#### Source material

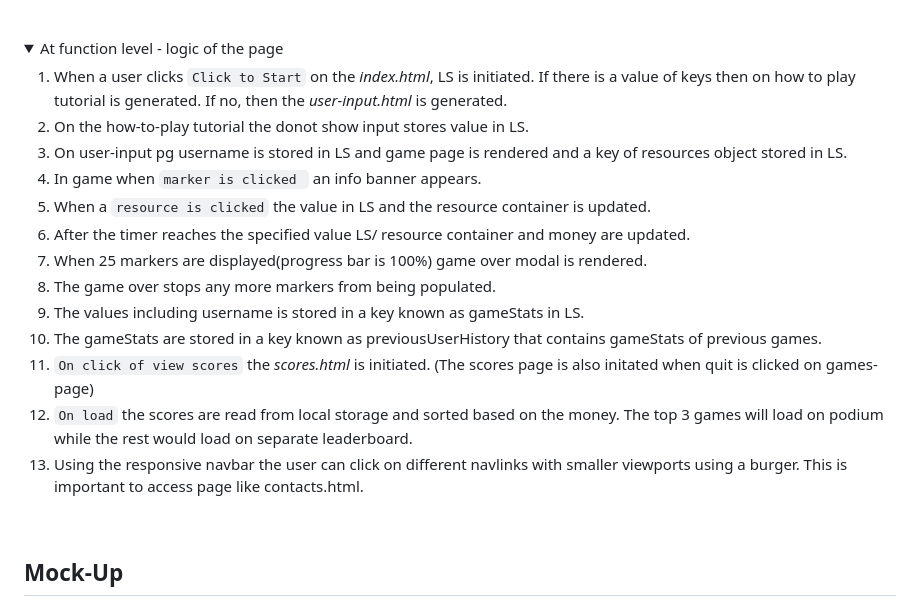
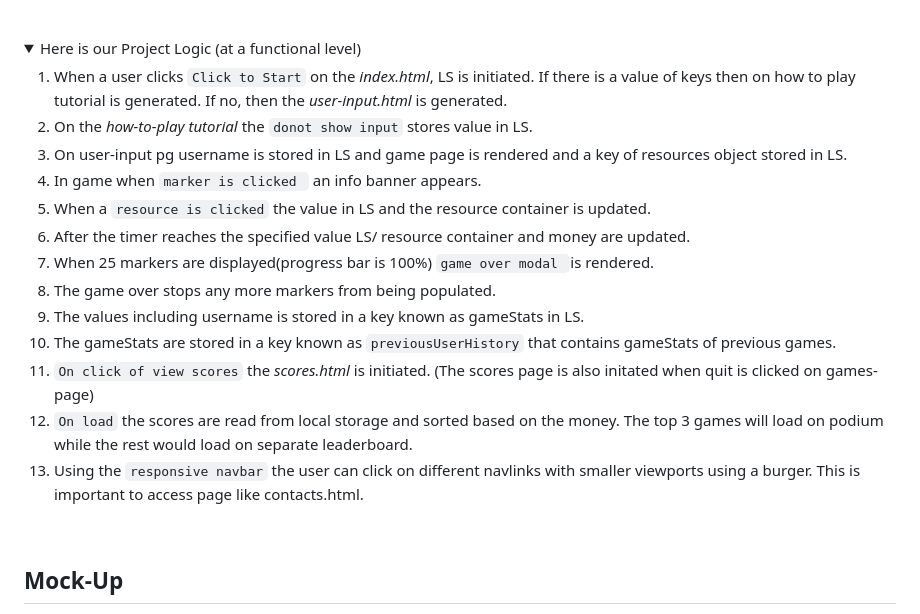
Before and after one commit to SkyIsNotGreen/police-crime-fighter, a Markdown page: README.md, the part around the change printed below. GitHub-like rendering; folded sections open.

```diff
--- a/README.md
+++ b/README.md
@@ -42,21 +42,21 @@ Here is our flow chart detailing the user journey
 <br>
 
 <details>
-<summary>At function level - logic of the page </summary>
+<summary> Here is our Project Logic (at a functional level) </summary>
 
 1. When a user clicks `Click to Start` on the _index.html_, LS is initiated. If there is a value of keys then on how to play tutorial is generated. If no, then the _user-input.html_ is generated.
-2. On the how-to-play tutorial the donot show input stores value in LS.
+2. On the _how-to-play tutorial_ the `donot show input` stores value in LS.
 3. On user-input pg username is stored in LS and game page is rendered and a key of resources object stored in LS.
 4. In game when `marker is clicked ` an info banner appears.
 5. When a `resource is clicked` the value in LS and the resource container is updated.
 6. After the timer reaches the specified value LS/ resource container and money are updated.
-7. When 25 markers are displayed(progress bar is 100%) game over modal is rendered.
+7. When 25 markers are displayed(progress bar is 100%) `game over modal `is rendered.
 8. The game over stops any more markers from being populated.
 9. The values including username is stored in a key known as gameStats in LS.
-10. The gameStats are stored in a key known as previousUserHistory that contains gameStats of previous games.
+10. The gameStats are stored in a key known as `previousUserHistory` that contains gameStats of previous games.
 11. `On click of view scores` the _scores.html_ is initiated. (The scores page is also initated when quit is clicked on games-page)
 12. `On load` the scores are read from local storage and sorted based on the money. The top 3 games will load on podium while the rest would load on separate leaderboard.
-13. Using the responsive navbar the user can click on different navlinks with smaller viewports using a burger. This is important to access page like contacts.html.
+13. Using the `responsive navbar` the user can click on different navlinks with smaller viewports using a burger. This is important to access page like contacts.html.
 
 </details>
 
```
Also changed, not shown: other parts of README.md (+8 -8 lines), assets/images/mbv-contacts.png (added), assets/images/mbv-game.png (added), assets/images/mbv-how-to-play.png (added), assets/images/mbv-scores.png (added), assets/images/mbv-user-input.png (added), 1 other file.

########
#### Source material

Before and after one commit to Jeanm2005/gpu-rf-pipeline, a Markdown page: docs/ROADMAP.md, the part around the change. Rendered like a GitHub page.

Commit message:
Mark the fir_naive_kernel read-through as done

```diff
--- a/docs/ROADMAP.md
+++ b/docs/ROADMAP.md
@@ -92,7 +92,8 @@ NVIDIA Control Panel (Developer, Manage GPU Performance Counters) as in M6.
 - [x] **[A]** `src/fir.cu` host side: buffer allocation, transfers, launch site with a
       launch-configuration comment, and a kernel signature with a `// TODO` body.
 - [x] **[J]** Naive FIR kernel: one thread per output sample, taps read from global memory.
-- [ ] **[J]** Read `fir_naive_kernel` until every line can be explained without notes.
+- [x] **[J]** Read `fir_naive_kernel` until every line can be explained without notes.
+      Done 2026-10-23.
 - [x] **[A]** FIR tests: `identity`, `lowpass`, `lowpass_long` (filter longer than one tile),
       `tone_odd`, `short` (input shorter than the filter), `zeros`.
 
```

########

Task item:
Give the number of lines in the listing that include the word "from", without any added words.

Solution:
3